● **Exercise details**
Print each entry as it appears. Images stay out of the copy.

◆ ◆ ◆ ◆

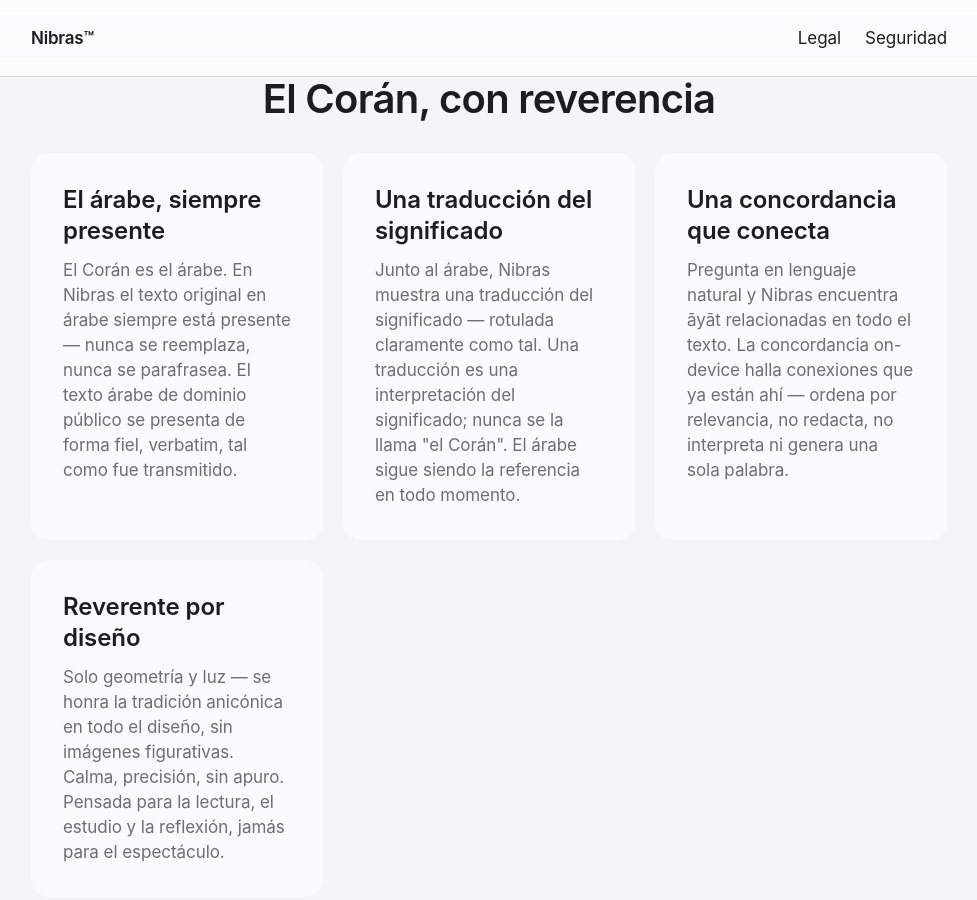
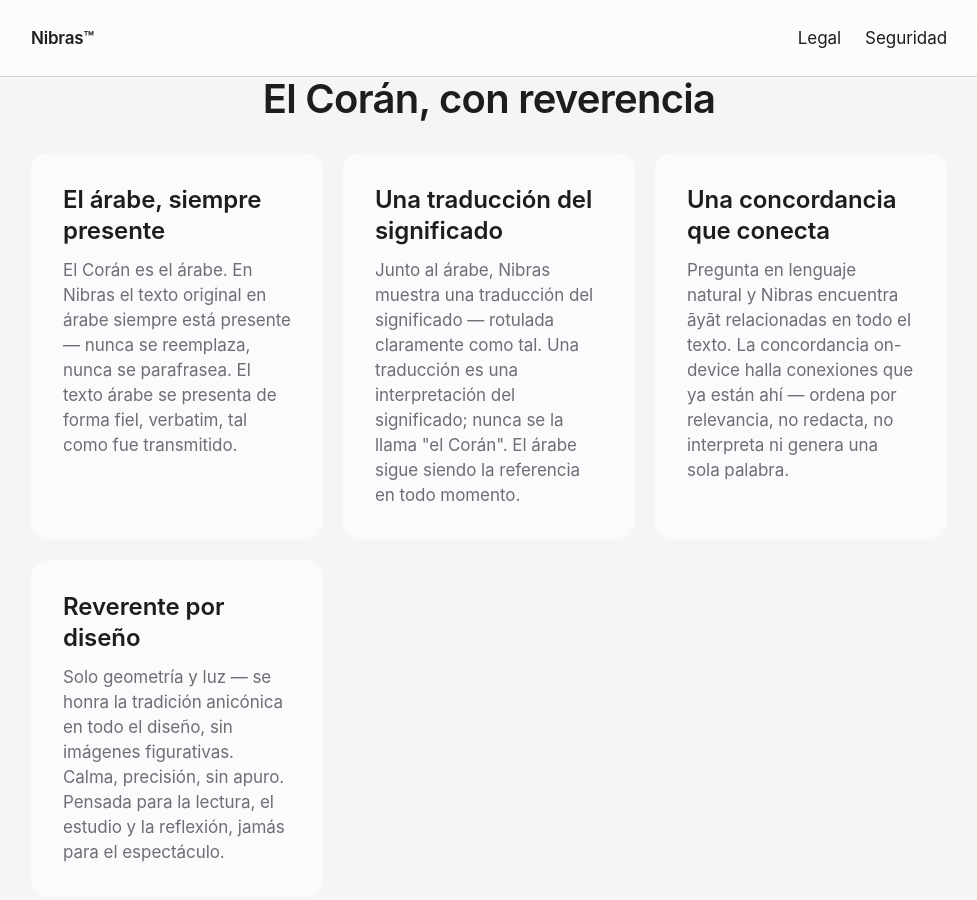
Before and after one commit to KhassinX/nibras-web, a Jekyll site: the page built from es/index.html, in a window 1280 px wide and 900 px high, scrolled down 829 px. Shown: the whole window, without its empty margins (151-1128 px from the left). Built offline with Jekyll 4.4.1, drawn with Linux system fonts in a browser that asks for light colours.

Commit message:
fix(legal): el arabe es Tanzil CC BY 3.0, no dominio publico

```diff
--- a/es/index.html
+++ b/es/index.html
@@ -26,7 +26,7 @@
     <div class="cards-grid">
       <article class="card">
         <h3>El árabe, siempre presente</h3>
-        <p>El Corán es el árabe. En Nibras el texto original en árabe siempre está presente — nunca se reemplaza, nunca se parafrasea. El texto árabe de dominio público se presenta de forma fiel, verbatim, tal como fue transmitido.</p>
+        <p>El Corán es el árabe. En Nibras el texto original en árabe siempre está presente — nunca se reemplaza, nunca se parafrasea. El texto árabe se presenta de forma fiel, verbatim, tal como fue transmitido.</p>
       </article>
 
       <article class="card">
```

◆ ◆ ◆ ◆

● **Result of this exercise**
Before and after one commit to KhassinX/nibras-web, a Jekyll site: the page built from es/index.html, in a window 1280 px wide and 900 px high, scrolled down 829 px. Shown: the whole window, without its empty margins (151-1128 px from the left). Built offline with Jekyll 4.4.1, drawn with Linux system fonts in a browser that asks for light colours.

Commit message:
fix(legal): el arabe es Tanzil CC BY 3.0, no dominio publico

```diff
--- a/es/index.html
+++ b/es/index.html
@@ -26,7 +26,7 @@
     <div class="cards-grid">
       <article class="card">
         <h3>El árabe, siempre presente</h3>
-        <p>El Corán es el árabe. En Nibras el texto original en árabe siempre está presente — nunca se reemplaza, nunca se parafrasea. El texto árabe de dominio público se presenta de forma fiel, verbatim, tal como fue transmitido.</p>
+        <p>El Corán es el árabe. En Nibras el texto original en árabe siempre está presente — nunca se reemplaza, nunca se parafrasea. El texto árabe se presenta de forma fiel, verbatim, tal como fue transmitido.</p>
       </article>
 
       <article class="card">
```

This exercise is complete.